5 Tips for a new Defensive Coordinator

As a coach that took 8 years to become a varsity defensive coordinator, I feel I have some expertise on the journey to get there. However, once there, I felt like a rookie coach all over again. It gave me a flashback to my days of picking up team meals and finding the other rookie coach that’s wandering around waiting for film trade at a Denny’s parking lot on a Saturday morning at 7am (I started pre-Hudl, dudes). So I’m going to offer 5 tips on how to be a new Defensive Coordinator.

Tip 1: Go light on scheme, heavy on fundamentals.

I know how it is guys, you want to jump right in and call the same stuff that Rex Ryan schemes up on a Sunday afternoon. I’ve been there. Heck, I’ve even done that- and by done that I mean screwed up and tried to run some over-complicated stuff that not even I fully understood (see:everything I did week 1 in 2012). But the real testament to being a good defensive coordinator is that every single kid that’s on that field understands your base defense inside and out. Don’t worry about having 5 fronts, 2 twists, and 3 coverages. Instead, worry about every Timmy and Jimmy getting into the flats on a pass. Worry Dave and Tom can check out of your quarters coverage when they see trips and have to switch to quarter-quarter-half (we need an easier phrase for this football coaches!).


Tip 2: Make sure you create a defense that you can check out of. 

There’s nothing more important than understanding whatever defense you call may not even be run. It took me a while to come to terms with that. I might call some wacky coverage and blitz but if they come out in an empty set, I need my safety to see this and check everyone out of it ASAP.  I’ve written a post about checks in the 4-4 G defense here and the 3-2-2-4 defense here. I am currently running my version of a 4-2-5 quarters defense.


Tip 3: Make adjustments, not wholesale changes.

Your style of defense should be good enough to stop everything your Jimmy’s and Joe’s can handle. Obviously if my Ducks went up against South Lake Carroll they would probably have their highlight tape played with JR Jim Ross’s infamous “HE KILLED HIM” dubbed in for sound.
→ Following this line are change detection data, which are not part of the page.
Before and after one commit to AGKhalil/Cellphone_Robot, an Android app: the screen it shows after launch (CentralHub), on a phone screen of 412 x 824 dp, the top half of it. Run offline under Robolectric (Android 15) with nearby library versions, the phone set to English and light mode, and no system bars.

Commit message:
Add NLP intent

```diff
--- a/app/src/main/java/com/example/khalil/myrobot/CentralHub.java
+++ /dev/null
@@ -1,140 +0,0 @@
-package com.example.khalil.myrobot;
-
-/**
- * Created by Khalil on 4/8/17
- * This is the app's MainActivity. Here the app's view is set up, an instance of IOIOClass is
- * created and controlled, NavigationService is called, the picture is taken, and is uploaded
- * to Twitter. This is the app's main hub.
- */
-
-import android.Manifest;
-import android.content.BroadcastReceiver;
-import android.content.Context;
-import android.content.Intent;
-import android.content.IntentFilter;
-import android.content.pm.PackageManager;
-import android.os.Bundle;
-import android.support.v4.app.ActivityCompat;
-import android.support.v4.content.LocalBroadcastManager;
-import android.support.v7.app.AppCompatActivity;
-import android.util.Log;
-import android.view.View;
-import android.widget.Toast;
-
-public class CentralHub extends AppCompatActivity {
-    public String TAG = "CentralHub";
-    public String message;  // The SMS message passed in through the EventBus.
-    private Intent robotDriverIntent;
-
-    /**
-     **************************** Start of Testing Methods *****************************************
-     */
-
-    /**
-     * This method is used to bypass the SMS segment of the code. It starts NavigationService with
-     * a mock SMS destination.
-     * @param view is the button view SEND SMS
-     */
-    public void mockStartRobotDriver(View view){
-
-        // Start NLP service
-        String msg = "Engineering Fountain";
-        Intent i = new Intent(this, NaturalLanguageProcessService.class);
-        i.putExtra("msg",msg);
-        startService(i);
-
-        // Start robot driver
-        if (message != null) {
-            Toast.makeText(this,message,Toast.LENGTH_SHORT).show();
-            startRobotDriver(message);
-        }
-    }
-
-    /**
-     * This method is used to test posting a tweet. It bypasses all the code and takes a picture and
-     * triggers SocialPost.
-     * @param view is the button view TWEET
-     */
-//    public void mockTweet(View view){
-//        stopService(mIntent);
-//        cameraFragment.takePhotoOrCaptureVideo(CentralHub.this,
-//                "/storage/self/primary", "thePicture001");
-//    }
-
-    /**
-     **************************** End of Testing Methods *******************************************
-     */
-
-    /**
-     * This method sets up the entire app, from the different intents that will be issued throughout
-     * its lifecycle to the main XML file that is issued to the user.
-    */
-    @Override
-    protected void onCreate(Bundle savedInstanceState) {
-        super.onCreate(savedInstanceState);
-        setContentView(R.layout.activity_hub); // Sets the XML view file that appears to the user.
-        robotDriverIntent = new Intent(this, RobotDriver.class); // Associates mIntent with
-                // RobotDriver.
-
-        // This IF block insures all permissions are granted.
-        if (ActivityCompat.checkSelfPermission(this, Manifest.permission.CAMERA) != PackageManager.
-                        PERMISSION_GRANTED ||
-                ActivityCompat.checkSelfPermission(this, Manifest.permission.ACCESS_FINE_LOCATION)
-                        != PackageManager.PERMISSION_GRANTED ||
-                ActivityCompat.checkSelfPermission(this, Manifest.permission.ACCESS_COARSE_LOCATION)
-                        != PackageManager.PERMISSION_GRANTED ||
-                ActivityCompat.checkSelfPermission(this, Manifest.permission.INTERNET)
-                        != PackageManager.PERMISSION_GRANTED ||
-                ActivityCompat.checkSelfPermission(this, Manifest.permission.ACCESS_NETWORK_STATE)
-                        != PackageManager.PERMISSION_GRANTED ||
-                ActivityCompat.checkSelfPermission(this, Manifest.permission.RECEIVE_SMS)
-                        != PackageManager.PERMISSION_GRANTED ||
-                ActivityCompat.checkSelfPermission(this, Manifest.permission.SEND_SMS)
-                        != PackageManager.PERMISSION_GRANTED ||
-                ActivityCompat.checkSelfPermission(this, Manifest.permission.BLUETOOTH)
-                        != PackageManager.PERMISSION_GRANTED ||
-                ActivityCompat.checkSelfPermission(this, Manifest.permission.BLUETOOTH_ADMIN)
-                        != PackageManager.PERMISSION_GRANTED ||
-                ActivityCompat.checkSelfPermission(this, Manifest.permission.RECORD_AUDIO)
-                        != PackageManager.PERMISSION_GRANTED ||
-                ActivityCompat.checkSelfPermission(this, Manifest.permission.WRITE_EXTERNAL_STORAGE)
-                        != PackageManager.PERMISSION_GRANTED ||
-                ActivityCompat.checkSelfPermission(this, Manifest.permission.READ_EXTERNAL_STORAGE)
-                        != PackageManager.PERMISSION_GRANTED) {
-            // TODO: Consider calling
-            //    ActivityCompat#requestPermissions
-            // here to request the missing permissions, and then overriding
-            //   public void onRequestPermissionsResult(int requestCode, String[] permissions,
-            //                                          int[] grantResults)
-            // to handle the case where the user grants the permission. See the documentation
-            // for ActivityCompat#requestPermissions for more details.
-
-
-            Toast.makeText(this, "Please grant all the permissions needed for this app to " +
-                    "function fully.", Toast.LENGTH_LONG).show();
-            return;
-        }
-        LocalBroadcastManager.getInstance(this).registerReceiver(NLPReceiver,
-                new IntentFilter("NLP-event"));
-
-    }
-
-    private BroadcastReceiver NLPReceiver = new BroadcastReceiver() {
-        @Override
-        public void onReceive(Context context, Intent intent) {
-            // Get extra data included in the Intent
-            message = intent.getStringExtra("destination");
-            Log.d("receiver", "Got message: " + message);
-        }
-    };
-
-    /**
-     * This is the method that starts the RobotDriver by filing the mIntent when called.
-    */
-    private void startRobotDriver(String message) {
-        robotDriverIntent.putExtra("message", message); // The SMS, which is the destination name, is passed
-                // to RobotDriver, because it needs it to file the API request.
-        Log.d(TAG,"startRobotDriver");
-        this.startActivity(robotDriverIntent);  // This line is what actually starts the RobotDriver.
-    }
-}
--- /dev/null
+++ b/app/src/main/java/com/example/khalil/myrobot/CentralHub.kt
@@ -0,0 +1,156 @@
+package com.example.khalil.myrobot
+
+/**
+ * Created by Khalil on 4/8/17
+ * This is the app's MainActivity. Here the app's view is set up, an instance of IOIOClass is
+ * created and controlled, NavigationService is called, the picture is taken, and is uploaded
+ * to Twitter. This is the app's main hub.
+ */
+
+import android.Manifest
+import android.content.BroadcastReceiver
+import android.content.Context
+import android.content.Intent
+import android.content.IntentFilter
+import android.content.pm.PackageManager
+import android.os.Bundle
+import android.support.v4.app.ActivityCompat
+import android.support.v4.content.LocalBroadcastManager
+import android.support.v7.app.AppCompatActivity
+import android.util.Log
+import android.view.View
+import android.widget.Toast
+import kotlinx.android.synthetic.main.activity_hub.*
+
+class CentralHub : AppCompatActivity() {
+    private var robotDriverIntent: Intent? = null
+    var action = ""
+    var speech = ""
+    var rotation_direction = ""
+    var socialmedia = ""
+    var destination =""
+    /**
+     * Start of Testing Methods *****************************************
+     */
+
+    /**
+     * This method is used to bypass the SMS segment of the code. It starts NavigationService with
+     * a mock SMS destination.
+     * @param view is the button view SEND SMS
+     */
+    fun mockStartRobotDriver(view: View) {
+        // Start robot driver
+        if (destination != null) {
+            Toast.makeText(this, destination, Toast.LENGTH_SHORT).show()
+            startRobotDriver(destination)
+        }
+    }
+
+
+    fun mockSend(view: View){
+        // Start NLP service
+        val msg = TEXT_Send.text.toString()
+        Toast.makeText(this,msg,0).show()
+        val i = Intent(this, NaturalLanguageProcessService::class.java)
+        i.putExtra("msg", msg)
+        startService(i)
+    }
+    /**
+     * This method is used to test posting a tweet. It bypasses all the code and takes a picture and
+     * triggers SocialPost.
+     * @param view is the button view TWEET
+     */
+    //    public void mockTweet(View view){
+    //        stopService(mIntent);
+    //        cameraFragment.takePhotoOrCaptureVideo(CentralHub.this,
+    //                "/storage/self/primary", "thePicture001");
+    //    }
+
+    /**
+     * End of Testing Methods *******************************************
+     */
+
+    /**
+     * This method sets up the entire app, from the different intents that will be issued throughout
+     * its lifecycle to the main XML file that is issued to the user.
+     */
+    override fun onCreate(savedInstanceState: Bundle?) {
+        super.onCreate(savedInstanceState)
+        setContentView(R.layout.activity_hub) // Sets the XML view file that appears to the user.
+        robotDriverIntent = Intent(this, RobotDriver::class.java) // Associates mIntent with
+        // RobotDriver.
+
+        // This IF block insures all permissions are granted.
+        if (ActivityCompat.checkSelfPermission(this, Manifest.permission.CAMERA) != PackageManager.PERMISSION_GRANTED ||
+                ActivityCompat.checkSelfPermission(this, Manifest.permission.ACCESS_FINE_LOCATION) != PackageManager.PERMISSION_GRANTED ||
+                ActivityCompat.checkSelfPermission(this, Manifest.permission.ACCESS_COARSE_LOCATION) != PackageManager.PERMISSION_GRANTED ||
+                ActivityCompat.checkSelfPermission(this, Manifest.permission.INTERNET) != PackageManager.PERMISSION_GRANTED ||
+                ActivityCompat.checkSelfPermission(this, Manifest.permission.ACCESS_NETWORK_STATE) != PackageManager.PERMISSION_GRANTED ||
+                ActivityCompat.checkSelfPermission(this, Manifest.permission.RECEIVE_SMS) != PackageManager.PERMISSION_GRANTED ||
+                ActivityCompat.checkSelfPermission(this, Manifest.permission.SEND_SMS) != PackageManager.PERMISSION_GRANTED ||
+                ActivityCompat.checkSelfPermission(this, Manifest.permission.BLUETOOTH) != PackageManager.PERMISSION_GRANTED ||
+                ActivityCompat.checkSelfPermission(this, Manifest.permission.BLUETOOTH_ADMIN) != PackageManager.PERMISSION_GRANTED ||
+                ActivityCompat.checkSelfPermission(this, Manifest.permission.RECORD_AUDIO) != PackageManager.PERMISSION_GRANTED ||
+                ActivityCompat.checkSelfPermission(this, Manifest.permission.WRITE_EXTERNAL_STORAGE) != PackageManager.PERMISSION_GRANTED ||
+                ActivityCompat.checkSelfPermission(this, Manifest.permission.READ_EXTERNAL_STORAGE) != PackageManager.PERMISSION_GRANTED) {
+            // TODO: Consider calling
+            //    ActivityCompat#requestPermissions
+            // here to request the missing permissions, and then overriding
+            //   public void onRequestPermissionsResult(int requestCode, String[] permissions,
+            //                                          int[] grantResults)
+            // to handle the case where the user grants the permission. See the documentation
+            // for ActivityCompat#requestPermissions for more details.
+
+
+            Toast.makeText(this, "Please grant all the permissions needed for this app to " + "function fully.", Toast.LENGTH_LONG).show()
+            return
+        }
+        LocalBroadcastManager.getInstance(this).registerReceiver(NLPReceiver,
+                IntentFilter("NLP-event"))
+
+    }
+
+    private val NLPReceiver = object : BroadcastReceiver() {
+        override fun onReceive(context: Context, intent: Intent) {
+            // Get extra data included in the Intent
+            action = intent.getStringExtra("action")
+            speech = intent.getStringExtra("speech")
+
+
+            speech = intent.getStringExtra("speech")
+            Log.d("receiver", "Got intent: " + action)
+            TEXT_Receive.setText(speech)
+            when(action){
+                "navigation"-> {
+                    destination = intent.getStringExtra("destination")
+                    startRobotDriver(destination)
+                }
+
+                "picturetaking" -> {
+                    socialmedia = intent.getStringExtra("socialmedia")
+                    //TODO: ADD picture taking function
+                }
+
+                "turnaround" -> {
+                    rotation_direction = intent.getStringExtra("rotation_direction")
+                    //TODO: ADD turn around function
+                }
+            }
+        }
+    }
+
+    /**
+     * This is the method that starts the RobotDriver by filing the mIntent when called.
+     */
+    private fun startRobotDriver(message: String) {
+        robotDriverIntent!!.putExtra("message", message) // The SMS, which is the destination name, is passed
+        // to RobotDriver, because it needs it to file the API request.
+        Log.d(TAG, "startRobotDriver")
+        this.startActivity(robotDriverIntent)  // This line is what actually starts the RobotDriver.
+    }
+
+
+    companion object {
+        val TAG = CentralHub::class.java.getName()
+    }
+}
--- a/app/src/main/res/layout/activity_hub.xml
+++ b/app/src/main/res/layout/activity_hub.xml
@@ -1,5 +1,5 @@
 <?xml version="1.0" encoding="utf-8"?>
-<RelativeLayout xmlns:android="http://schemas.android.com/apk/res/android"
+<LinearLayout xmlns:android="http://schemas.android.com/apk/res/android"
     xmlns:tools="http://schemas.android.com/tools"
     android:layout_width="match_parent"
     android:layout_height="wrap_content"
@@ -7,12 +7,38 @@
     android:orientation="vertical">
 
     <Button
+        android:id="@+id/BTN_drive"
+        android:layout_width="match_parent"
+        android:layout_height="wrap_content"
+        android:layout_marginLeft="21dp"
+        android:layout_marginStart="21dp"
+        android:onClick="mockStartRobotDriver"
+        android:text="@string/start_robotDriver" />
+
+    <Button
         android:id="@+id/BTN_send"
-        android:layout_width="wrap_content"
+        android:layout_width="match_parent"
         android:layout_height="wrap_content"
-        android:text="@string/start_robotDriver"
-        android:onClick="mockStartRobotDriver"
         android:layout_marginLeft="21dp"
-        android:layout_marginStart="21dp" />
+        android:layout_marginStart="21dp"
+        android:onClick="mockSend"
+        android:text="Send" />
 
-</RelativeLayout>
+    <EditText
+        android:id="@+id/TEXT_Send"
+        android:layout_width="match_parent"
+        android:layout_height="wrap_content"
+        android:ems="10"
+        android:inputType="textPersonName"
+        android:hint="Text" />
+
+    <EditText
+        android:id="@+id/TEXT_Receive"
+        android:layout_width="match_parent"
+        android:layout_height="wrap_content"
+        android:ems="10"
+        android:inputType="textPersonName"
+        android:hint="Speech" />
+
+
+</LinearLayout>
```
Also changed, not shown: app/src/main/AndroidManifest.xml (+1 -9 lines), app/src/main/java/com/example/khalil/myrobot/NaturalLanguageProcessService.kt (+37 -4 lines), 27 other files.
But if it’s Ducks vs Ducks I should be able to have something in that we can check to or call to stop every set we see. We run a 3-2-2-4, but we can stop the wing-t from it if our checks are properly ran and/or I put in and call the right front. We have a sweet little check I borrowed from 2-3 places, including my hero Joe Daniel, That turns our 3-2 into a 5-3 without much thought on the players’ behalf.


Tip 4: Educate your assistants.

You are now the boss of the defense. Build your playbook, create your terminology, figure out what techniques you want taught by your assistants, assign Hudl responsibilities, and send your guys articles from ironmanfootballblog.com or Joe Daniel that you think pertain to your scheme. You are their teacher.


Tip 5: Never forget this is a learning experience. 

You’re going to struggle in some capacity your first year calling plays. It just happens. Legendary NFL DC’s get burned all the time, same for college, same for high school. It’s not giving up 42 points that matters, it’s learning where you went wrong in film session, practice planning, game planning, install, etc.